__EXERCISE AIM__: Gather all lines in the data that hold the string "window".

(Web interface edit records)
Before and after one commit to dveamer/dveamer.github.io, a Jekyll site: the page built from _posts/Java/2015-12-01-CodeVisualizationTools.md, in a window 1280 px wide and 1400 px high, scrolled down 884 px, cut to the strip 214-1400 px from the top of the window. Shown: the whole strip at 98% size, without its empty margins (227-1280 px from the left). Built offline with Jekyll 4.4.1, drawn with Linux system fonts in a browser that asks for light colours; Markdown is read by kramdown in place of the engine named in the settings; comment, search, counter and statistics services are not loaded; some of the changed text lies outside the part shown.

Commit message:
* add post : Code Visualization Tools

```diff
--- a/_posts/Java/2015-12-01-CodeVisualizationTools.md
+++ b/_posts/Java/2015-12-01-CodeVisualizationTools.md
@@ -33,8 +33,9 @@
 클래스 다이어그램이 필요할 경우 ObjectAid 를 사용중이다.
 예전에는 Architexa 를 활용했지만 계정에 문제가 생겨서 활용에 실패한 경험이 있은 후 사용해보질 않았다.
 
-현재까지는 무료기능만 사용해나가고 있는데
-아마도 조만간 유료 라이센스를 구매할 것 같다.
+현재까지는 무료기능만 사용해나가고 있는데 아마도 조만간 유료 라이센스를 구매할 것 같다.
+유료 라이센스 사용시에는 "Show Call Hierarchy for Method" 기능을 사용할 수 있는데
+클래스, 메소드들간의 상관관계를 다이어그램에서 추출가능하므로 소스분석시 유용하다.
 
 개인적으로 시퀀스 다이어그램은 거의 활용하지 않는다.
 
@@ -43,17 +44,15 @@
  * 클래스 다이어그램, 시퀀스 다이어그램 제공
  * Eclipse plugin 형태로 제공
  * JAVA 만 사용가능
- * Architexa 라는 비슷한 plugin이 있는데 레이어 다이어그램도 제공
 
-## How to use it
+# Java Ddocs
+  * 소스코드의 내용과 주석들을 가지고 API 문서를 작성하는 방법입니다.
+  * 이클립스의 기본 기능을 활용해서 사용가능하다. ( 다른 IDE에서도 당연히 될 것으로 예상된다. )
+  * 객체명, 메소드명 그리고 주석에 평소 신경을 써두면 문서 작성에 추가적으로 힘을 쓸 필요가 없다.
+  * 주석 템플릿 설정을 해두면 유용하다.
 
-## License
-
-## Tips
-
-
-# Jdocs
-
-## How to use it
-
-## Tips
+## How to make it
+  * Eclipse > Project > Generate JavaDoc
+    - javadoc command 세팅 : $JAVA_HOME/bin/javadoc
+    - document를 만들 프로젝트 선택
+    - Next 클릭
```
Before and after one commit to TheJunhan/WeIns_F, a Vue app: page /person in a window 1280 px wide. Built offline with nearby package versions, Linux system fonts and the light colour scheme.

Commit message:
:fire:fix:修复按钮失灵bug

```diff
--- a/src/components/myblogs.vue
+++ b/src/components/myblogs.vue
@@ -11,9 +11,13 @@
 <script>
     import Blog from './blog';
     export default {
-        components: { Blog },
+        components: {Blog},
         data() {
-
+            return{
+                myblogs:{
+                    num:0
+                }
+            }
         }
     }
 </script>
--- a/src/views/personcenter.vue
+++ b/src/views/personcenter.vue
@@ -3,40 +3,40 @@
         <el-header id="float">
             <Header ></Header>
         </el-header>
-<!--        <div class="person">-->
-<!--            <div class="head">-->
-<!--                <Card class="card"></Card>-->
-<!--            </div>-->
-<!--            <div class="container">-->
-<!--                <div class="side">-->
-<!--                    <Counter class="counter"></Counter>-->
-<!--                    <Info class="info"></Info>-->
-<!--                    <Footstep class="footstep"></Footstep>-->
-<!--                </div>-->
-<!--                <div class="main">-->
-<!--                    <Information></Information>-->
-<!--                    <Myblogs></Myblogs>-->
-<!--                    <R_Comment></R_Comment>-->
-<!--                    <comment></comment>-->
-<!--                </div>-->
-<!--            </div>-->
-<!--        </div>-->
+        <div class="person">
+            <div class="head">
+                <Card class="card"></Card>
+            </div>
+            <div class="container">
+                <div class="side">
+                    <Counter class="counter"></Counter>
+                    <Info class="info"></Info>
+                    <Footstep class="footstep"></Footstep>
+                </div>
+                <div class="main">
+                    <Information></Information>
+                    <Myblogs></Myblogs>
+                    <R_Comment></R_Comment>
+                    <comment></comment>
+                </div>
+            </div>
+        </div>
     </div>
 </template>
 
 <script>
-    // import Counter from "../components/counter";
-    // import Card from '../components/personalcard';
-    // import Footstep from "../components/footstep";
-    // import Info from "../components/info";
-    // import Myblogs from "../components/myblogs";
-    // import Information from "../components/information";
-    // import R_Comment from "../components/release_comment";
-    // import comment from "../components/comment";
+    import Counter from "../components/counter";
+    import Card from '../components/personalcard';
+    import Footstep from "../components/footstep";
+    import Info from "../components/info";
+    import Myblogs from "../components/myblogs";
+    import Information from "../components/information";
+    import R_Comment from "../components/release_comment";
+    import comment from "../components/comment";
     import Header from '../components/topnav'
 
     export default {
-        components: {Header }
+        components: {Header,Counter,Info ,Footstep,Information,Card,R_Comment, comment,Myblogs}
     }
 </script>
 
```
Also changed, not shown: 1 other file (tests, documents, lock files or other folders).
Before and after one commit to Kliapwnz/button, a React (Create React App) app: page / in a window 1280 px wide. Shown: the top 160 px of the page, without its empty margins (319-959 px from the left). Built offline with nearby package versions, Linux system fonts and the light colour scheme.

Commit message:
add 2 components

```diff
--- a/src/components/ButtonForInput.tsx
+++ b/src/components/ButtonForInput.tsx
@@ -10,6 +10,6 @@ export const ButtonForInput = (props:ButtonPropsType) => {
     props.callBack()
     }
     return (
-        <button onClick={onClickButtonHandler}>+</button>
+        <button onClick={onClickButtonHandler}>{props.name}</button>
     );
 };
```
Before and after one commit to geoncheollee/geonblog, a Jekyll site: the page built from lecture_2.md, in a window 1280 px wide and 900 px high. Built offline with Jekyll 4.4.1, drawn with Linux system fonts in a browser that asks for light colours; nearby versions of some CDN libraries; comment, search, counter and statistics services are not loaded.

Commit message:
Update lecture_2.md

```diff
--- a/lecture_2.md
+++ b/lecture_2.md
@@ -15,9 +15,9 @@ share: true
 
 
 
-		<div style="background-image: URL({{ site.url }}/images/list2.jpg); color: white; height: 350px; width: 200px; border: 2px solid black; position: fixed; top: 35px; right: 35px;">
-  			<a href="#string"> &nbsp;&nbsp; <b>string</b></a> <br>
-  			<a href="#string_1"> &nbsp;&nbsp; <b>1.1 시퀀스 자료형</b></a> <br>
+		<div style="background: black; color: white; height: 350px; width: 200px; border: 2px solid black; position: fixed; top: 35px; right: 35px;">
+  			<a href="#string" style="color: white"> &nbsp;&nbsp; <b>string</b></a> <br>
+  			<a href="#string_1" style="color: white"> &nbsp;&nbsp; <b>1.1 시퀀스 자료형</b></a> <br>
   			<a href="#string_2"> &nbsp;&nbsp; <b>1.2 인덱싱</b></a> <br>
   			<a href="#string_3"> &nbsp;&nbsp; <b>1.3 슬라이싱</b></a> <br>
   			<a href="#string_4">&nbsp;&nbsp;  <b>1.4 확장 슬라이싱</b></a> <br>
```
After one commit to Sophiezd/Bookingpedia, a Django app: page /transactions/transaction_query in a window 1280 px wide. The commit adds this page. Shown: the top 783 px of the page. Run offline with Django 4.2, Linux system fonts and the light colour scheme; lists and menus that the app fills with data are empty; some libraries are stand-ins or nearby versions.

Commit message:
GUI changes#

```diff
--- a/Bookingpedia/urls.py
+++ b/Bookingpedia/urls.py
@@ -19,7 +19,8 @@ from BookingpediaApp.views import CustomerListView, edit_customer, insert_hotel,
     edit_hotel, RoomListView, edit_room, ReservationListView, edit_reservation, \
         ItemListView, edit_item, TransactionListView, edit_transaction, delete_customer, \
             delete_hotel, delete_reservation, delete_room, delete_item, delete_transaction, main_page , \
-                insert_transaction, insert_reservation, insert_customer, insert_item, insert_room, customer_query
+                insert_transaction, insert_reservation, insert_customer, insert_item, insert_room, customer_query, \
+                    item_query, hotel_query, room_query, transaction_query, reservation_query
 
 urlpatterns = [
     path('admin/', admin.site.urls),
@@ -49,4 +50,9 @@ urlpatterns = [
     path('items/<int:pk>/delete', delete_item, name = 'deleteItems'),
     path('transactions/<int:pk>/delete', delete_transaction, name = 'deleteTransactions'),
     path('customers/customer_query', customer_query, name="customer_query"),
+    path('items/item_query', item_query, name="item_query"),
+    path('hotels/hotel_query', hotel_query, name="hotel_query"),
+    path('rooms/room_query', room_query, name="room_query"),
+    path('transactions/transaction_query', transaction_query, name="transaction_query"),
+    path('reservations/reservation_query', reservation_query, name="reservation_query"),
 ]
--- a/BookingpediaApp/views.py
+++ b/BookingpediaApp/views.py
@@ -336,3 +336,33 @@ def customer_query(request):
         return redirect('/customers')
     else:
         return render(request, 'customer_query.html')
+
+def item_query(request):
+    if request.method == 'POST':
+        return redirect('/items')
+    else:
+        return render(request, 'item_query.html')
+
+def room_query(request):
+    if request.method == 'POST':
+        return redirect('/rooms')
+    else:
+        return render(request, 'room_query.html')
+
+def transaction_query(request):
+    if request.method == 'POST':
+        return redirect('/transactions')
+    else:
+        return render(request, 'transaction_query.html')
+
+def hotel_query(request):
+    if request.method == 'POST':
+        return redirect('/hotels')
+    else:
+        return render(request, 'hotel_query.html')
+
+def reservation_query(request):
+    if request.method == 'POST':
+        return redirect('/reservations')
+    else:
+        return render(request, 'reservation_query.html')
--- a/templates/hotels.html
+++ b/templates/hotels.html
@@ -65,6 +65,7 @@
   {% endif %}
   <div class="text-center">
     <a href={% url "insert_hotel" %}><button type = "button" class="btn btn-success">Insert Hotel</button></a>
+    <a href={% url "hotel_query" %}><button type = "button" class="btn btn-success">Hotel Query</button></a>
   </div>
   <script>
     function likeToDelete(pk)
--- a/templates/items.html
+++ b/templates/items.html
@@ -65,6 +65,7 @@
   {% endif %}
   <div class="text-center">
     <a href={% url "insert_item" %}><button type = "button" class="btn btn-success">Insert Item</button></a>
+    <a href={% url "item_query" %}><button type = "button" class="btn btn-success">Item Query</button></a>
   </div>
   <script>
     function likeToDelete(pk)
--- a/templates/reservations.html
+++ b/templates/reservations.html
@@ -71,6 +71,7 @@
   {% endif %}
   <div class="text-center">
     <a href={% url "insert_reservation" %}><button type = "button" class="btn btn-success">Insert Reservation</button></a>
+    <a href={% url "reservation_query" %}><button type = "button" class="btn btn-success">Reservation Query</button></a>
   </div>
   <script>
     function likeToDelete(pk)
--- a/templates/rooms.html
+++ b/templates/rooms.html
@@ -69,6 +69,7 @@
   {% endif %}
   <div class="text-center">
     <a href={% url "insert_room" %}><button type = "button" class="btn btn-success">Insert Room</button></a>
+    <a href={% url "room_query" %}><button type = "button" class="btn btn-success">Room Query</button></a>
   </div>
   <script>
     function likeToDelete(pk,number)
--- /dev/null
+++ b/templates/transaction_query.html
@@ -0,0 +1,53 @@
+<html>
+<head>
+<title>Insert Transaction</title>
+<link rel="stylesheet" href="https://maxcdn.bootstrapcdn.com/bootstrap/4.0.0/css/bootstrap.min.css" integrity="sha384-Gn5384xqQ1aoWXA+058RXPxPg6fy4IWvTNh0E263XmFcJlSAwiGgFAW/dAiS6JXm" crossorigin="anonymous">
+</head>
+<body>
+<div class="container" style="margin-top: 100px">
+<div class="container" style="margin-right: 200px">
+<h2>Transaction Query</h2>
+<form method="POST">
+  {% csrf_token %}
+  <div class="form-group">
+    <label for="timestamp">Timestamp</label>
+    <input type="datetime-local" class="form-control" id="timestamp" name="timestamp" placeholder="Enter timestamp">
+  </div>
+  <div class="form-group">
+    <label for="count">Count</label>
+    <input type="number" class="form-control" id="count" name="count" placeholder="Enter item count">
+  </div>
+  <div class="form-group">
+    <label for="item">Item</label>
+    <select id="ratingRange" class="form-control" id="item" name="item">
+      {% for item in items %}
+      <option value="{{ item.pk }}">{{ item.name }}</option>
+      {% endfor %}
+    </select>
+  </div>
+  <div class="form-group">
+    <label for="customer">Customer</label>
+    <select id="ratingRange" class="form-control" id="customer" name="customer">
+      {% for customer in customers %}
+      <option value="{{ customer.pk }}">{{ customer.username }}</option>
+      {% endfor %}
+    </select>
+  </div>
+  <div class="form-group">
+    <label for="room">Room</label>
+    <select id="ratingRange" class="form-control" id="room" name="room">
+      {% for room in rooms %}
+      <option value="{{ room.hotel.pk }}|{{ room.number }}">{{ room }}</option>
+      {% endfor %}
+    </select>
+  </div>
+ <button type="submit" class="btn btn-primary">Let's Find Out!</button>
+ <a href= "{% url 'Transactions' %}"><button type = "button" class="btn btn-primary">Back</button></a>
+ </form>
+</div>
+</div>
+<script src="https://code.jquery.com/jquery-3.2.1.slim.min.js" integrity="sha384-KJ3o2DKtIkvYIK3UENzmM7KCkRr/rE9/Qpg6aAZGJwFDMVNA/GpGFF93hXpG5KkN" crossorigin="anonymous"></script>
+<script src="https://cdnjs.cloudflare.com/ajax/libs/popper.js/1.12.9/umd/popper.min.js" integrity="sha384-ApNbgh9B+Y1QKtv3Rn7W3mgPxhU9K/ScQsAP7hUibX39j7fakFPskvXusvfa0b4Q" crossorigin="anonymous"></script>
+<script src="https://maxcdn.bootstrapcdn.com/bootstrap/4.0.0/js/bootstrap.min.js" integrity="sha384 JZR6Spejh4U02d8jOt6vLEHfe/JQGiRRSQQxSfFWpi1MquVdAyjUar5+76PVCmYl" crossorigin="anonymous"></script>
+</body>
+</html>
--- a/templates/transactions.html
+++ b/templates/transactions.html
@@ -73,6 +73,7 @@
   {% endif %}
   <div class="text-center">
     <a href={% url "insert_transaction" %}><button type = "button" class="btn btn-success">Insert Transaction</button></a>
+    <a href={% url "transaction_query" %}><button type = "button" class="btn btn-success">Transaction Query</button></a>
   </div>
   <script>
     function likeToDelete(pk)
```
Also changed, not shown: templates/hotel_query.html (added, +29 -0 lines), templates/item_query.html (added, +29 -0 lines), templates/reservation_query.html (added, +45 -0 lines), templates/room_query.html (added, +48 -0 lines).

__RESPONSE TO THE TASK__:
Before and after one commit to dveamer/dveamer.github.io, a Jekyll site: the page built from _posts/Java/2015-12-01-CodeVisualizationTools.md, in a window 1280 px wide and 1400 px high, scrolled down 884 px, cut to the strip 214-1400 px from the top of the window. Shown: the whole strip at 98% size, without its empty margins (227-1280 px from the left). Built offline with Jekyll 4.4.1, drawn with Linux system fonts in a browser that asks for light colours; Markdown is read by kramdown in place of the engine named in the settings; comment, search, counter and statistics services are not loaded; some of the changed text lies outside the part shown.
Before and after one commit to TheJunhan/WeIns_F, a Vue app: page /person in a window 1280 px wide. Built offline with nearby package versions, Linux system fonts and the light colour scheme.
Before and after one commit to Kliapwnz/button, a React (Create React App) app: page / in a window 1280 px wide. Shown: the top 160 px of the page, without its empty margins (319-959 px from the left). Built offline with nearby package versions, Linux system fonts and the light colour scheme.
Before and after one commit to geoncheollee/geonblog, a Jekyll site: the page built from lecture_2.md, in a window 1280 px wide and 900 px high. Built offline with Jekyll 4.4.1, drawn with Linux system fonts in a browser that asks for light colours; nearby versions of some CDN libraries; comment, search, counter and statistics services are not loaded.
After one commit to Sophiezd/Bookingpedia, a Django app: page /transactions/transaction_query in a window 1280 px wide. The commit adds this page. Shown: the top 783 px of the page. Run offline with Django 4.2, Linux system fonts and the light colour scheme; lists and menus that the app fills with data are empty; some libraries are stand-ins or nearby versions.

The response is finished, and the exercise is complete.